▸ **Provided entries**:
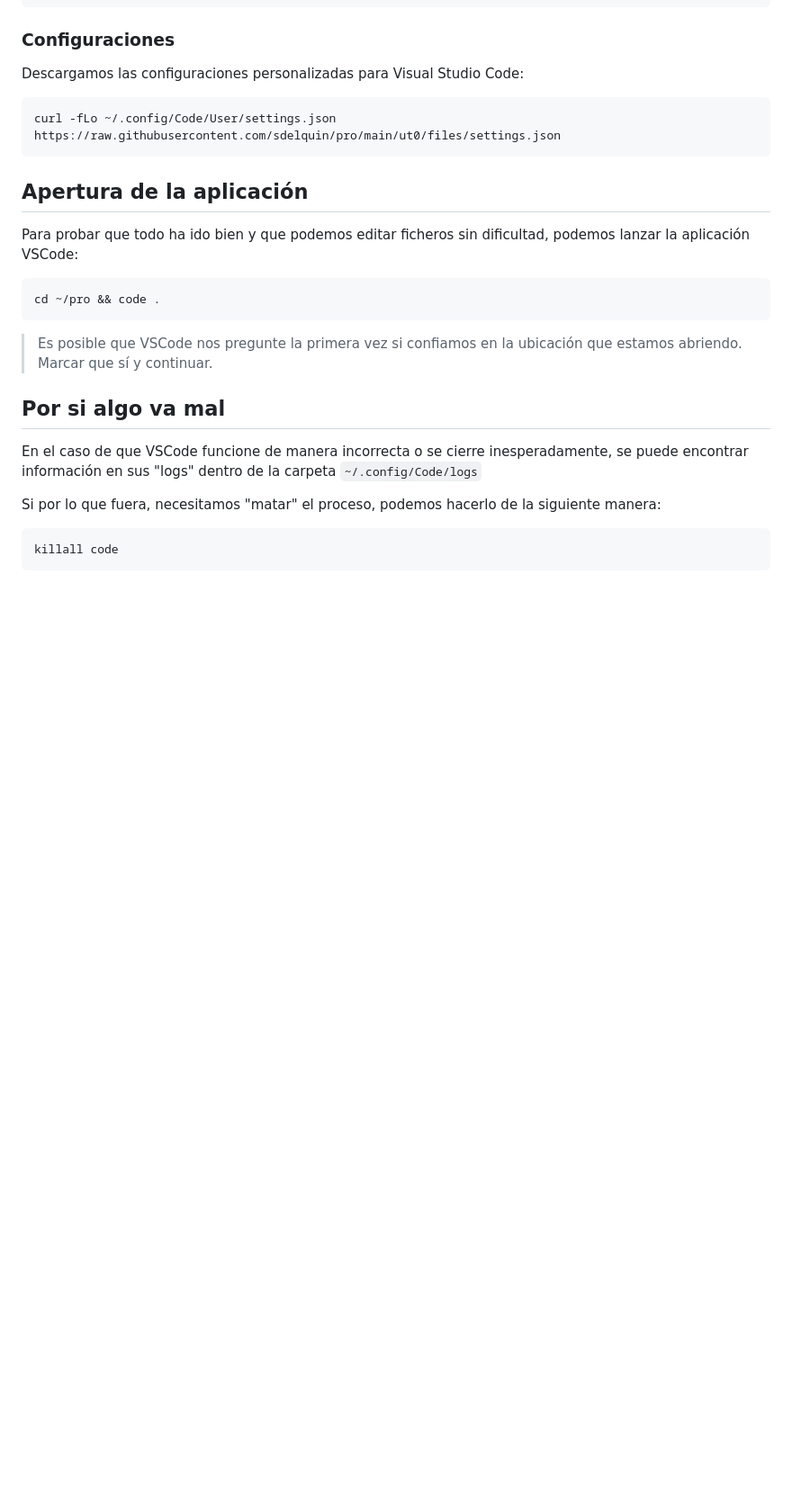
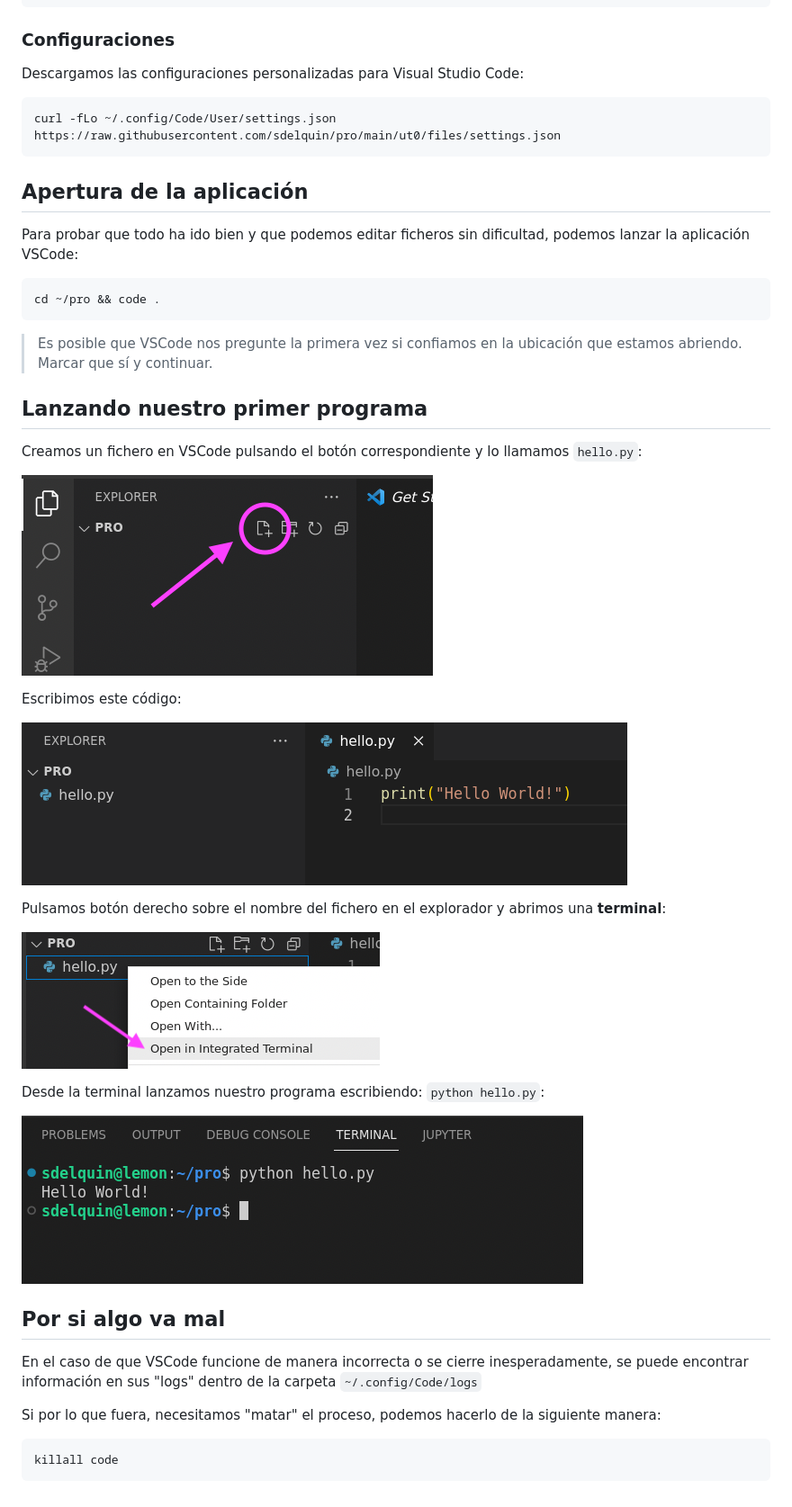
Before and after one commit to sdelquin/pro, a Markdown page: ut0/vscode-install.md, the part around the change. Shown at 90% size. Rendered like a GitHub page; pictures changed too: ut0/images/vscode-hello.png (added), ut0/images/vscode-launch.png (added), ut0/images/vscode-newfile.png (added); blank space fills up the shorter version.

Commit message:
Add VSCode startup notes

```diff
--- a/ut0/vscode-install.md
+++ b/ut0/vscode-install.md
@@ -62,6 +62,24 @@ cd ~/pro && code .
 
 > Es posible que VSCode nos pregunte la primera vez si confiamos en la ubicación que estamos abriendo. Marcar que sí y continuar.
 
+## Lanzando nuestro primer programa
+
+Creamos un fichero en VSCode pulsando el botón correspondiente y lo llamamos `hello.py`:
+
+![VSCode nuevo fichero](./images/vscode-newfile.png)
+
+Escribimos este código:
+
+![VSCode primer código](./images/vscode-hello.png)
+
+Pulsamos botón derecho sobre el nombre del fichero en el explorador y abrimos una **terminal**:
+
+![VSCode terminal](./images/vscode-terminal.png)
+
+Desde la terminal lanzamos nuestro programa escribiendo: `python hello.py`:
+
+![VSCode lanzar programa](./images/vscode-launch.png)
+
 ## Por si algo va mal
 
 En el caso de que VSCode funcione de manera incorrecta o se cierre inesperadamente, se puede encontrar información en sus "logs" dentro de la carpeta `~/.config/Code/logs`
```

---

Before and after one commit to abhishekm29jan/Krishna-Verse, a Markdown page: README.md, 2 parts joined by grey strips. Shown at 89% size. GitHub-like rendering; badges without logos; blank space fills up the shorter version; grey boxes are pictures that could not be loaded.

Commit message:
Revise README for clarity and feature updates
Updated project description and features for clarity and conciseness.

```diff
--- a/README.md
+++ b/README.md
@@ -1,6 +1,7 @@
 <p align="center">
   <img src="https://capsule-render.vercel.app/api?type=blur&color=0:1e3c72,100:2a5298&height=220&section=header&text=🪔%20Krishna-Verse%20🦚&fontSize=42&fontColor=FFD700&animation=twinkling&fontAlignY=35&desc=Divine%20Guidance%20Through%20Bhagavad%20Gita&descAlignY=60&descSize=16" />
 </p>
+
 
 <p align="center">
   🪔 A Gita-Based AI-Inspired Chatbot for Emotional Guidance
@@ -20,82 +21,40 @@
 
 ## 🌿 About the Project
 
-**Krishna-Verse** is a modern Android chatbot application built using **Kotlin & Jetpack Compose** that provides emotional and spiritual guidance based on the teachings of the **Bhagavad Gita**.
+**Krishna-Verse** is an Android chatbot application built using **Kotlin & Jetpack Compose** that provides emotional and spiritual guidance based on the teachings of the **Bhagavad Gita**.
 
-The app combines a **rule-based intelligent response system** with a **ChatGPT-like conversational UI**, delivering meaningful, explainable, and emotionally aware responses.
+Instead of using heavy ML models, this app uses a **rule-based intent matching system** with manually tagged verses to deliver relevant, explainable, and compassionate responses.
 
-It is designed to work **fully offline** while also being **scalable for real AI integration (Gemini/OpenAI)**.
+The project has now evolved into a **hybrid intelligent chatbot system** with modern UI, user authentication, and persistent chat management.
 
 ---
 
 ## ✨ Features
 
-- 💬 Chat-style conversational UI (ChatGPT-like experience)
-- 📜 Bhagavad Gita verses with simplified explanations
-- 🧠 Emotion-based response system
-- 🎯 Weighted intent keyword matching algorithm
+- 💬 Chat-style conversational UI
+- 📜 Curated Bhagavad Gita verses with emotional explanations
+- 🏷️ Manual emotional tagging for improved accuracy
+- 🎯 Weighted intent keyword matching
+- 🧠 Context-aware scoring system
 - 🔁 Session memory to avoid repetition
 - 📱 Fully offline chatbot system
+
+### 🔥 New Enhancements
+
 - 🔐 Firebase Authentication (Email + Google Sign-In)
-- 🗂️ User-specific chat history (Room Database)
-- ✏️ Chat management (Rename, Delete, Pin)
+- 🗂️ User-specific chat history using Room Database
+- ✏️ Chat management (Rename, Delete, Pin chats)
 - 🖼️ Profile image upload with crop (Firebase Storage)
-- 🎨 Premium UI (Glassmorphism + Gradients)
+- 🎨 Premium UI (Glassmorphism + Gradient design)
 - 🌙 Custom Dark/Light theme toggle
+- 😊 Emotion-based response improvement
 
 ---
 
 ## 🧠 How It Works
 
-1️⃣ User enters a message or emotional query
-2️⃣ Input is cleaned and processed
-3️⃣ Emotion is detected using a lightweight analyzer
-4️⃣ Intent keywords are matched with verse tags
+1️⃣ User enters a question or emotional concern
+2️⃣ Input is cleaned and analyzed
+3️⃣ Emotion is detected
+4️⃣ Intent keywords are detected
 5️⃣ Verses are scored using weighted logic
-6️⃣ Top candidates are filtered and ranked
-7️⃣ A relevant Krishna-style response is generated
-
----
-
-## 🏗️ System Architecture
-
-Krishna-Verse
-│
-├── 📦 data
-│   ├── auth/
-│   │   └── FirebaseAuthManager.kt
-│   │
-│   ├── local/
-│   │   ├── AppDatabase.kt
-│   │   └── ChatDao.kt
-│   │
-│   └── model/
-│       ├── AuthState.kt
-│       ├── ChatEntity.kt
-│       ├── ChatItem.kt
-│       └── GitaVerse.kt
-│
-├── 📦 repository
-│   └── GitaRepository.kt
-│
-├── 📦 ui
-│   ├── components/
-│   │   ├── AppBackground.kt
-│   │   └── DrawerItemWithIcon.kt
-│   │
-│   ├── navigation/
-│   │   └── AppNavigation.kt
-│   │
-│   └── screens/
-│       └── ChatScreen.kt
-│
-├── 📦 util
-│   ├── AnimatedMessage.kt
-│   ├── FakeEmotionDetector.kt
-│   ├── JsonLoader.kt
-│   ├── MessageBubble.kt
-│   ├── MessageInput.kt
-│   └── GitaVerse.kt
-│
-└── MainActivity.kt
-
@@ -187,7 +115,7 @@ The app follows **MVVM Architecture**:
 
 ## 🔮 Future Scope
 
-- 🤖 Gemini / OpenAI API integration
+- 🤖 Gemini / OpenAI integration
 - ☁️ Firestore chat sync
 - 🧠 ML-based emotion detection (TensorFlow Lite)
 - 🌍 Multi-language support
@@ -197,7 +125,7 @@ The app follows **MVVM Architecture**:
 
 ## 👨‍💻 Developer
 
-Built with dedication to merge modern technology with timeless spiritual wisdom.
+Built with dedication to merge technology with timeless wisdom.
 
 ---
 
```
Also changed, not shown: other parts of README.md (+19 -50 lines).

* * *

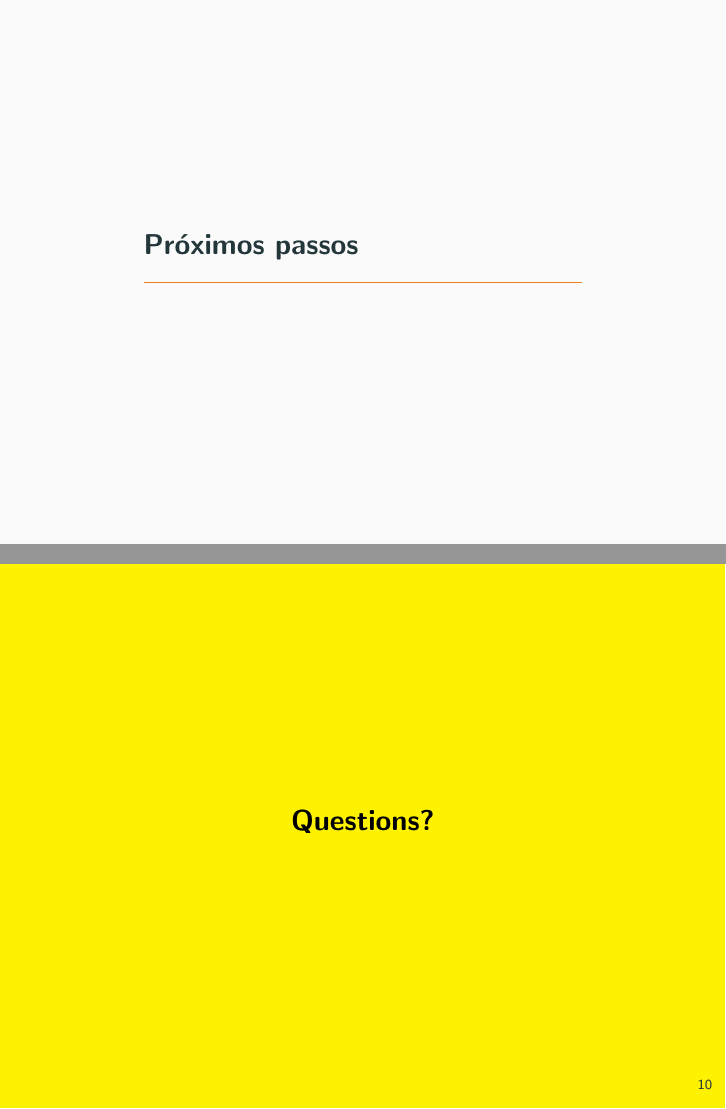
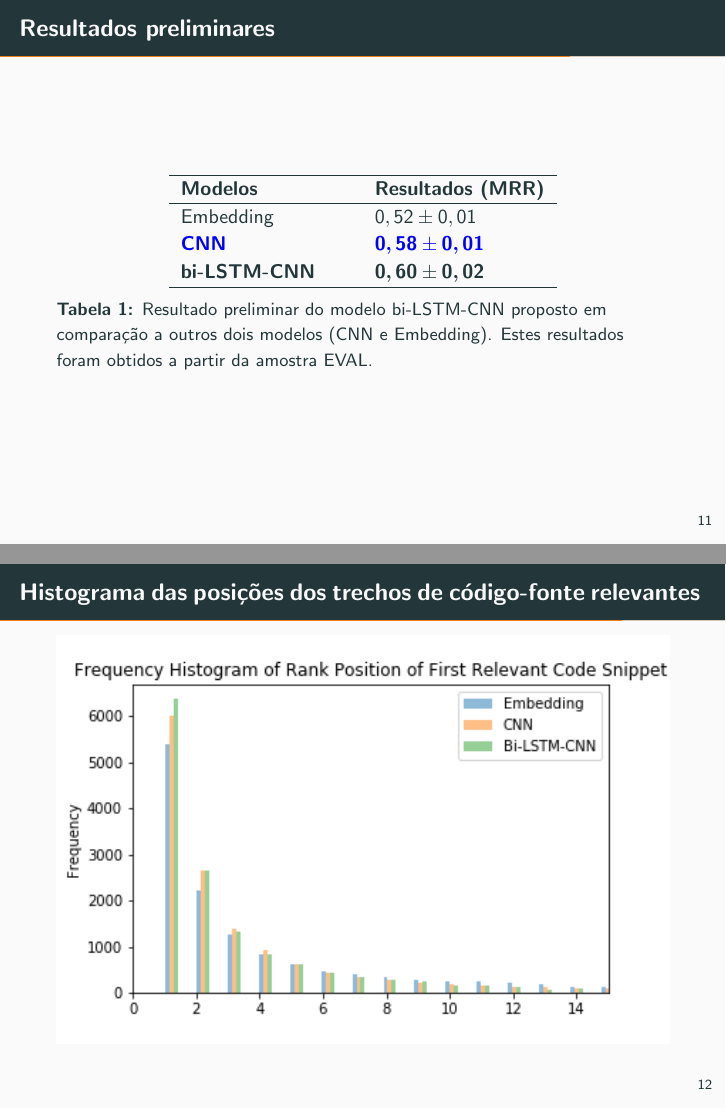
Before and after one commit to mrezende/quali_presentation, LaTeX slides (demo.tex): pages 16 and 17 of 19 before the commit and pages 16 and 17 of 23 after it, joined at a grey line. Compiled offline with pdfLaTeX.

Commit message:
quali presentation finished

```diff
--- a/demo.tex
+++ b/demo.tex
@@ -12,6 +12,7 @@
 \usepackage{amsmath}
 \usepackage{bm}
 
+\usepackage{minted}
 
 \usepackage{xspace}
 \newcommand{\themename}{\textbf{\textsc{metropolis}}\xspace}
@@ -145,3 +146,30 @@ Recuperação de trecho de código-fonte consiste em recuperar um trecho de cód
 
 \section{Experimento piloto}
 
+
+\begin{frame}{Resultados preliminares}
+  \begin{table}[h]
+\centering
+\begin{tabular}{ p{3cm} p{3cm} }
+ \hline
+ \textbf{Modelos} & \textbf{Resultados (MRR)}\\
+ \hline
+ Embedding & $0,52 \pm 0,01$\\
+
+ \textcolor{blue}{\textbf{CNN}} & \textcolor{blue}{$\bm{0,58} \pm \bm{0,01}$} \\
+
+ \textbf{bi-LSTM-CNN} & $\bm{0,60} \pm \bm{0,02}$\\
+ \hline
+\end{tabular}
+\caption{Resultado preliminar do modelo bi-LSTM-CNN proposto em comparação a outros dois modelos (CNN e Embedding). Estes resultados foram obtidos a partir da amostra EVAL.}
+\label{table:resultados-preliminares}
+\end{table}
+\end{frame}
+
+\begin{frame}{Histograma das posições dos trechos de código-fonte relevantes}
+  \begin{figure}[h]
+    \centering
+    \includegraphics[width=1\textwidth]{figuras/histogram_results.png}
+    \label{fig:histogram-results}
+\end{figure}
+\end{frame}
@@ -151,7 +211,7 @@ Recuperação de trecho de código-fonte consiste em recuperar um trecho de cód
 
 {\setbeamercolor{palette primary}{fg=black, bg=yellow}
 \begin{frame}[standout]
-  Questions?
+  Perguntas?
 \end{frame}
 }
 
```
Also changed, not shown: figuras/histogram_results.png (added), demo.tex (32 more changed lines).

▸ **Work request**: Pull out all lines containing the word "Premium" from the entries above.

▸ **Answer box**:
-- 🎨 Premium UI (Glassmorphism + Gradients)
+- 🎨 Premium UI (Glassmorphism + Gradient design)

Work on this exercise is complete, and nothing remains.